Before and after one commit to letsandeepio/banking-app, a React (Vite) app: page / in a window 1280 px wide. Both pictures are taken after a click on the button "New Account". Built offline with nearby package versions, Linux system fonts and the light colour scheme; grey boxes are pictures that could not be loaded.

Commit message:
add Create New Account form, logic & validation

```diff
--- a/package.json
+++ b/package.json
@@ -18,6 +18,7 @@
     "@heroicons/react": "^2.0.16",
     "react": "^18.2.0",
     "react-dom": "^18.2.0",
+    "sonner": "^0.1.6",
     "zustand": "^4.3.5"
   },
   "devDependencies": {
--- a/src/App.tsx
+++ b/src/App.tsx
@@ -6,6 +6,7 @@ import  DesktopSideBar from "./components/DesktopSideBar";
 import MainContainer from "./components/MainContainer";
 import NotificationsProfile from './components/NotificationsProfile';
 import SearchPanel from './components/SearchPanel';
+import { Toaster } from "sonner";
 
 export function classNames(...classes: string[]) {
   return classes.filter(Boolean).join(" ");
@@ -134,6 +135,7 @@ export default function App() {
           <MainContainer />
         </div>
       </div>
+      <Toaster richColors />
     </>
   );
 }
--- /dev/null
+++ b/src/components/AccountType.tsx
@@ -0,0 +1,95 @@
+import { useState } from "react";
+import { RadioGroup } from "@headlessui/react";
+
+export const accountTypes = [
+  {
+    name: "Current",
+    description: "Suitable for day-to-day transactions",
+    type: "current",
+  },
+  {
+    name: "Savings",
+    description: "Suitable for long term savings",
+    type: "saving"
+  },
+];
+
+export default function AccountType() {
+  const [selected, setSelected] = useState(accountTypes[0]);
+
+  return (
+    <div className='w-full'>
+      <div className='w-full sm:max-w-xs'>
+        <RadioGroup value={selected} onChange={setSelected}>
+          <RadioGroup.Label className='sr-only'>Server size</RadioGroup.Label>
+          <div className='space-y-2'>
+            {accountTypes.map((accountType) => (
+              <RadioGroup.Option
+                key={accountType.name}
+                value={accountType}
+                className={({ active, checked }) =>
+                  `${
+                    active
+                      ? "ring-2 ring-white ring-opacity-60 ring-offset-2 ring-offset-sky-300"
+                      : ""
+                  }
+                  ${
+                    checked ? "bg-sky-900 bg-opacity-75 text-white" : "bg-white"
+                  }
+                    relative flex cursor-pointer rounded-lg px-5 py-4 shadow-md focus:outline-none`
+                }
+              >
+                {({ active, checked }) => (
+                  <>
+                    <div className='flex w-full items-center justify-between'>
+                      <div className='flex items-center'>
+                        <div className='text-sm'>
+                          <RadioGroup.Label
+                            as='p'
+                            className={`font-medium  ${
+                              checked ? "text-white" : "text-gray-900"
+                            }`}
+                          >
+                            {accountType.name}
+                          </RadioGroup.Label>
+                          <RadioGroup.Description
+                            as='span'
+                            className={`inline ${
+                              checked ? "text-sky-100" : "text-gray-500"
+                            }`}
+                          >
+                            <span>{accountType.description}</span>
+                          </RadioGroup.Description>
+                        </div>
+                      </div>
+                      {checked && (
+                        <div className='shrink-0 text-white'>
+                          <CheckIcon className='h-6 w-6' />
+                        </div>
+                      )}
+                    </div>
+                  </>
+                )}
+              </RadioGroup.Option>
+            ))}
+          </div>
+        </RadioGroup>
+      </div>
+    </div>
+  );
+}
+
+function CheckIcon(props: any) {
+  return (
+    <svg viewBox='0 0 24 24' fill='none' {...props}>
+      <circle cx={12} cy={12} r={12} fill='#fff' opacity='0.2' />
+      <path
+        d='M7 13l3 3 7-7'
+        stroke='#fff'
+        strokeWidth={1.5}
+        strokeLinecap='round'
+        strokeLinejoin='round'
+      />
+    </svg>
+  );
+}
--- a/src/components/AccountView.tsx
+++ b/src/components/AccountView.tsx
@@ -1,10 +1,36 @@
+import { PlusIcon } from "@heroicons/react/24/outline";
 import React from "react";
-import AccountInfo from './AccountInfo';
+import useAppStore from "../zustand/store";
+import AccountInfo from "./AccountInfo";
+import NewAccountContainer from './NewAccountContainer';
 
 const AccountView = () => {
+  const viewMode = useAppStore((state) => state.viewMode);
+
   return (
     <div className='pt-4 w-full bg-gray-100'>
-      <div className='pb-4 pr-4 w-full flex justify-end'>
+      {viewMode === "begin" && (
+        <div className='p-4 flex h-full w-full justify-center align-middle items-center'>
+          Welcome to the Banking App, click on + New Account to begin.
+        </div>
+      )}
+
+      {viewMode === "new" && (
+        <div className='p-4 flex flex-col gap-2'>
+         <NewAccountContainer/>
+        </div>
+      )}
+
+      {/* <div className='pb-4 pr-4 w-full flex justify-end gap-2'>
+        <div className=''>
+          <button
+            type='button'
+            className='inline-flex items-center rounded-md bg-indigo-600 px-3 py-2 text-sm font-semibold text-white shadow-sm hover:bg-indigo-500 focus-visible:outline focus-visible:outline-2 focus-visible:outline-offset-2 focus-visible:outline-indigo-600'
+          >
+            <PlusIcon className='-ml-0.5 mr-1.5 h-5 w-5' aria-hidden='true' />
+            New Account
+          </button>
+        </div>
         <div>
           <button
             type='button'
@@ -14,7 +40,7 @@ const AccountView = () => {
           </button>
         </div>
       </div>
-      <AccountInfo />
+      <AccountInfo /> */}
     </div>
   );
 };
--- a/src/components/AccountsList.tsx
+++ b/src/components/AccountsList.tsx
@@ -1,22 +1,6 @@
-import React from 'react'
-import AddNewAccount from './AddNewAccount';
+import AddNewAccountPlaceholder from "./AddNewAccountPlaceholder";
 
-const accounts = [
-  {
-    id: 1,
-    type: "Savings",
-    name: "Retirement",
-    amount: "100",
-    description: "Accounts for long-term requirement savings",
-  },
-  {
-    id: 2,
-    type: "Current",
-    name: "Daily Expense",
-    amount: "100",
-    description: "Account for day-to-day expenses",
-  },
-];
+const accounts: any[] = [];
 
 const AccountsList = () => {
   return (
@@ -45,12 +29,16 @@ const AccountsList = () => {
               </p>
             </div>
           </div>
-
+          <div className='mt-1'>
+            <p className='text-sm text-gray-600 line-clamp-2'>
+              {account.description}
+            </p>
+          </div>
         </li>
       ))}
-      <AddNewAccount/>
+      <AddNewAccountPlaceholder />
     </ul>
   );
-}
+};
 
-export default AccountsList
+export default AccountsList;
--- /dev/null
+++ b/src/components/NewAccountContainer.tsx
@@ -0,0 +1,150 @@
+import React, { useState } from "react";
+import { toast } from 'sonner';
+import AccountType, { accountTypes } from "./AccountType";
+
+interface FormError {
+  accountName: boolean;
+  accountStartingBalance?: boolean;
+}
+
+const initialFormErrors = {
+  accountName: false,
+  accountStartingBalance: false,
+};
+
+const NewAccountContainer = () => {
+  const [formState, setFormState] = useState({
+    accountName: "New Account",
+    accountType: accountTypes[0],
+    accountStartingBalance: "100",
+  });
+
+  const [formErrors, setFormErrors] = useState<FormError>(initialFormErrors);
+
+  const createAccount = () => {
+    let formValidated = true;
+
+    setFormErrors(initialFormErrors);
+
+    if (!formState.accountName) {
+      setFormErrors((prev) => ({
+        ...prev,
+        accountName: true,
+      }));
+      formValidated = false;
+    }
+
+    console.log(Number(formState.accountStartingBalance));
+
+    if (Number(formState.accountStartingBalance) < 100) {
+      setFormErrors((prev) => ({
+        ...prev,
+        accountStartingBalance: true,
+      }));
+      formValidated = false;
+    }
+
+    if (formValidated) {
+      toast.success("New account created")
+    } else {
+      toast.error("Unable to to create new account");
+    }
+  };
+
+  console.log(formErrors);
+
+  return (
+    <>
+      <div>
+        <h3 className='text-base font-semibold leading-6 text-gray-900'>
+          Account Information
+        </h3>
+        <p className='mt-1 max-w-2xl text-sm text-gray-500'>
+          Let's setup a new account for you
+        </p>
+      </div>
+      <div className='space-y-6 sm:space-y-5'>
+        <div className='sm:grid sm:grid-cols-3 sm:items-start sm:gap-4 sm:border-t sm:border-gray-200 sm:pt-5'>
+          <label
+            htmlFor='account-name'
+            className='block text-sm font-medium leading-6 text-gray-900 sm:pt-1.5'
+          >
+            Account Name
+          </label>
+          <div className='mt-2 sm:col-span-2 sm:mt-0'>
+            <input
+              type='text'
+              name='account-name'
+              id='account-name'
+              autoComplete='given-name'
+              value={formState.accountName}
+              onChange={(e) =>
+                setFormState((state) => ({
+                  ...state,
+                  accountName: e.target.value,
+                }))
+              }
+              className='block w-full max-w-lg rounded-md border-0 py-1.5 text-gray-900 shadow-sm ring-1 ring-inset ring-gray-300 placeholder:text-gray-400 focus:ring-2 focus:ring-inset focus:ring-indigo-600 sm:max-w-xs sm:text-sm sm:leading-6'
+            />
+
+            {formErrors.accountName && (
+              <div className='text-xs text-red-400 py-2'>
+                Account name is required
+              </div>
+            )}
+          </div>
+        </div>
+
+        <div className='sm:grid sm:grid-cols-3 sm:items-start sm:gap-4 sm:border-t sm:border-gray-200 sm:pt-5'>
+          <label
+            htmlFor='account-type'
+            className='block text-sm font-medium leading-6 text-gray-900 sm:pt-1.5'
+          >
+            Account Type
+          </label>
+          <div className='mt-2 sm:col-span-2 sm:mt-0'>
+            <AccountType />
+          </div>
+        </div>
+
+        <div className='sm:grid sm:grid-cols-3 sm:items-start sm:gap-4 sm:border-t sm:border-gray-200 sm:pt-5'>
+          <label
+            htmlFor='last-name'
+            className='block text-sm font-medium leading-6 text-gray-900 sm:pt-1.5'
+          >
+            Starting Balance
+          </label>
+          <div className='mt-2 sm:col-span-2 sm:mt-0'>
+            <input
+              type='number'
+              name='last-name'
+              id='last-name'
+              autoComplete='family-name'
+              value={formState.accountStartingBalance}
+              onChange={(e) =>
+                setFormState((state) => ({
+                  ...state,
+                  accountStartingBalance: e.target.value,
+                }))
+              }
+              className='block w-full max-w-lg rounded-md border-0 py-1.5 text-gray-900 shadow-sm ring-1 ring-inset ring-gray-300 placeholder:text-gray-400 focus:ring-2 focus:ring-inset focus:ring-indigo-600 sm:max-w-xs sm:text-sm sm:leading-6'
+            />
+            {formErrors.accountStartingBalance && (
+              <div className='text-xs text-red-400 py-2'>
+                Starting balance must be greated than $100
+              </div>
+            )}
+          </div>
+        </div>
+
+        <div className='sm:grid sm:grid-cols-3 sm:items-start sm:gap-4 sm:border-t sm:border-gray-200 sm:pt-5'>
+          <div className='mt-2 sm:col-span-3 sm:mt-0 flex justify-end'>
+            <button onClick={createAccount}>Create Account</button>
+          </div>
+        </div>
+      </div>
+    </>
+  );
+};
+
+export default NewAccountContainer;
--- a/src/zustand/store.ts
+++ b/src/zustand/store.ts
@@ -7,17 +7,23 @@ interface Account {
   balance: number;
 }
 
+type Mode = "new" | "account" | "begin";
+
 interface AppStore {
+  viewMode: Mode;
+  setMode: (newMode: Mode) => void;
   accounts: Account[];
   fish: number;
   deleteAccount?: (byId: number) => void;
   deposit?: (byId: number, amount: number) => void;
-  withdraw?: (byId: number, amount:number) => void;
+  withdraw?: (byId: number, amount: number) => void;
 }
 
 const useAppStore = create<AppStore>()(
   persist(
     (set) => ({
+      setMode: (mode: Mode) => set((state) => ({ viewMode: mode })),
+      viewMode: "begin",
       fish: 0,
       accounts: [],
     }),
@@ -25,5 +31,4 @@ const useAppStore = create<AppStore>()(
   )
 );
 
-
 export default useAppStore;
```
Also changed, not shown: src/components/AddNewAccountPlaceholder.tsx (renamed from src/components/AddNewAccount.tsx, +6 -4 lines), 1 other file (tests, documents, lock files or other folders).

TASK BRIEF →
Filter the entries above down to the lines that contain the word "flex".

OUTPUT OF THE EXERCISE →
+                    relative flex cursor-pointer rounded-lg px-5 py-4 shadow-md focus:outline-none`
+                    <div className='flex w-full items-center justify-between'>
+                      <div className='flex items-center'>
-      <div className='pb-4 pr-4 w-full flex justify-end'>
+        <div className='p-4 flex h-full w-full justify-center align-middle items-center'>
+        <div className='p-4 flex flex-col gap-2'>
+      {/* <div className='pb-4 pr-4 w-full flex justify-end gap-2'>
+            className='inline-flex items-center rounded-md bg-indigo-600 px-3 py-2 text-sm font-semibold text-white shadow-sm hover:bg-indigo-500 focus-visible:outline focus-visible:outline-2 focus-visible:outline-offset-2 focus-visible:outline-indigo-600'
+          <div className='mt-2 sm:col-span-3 sm:mt-0 flex justify-end'>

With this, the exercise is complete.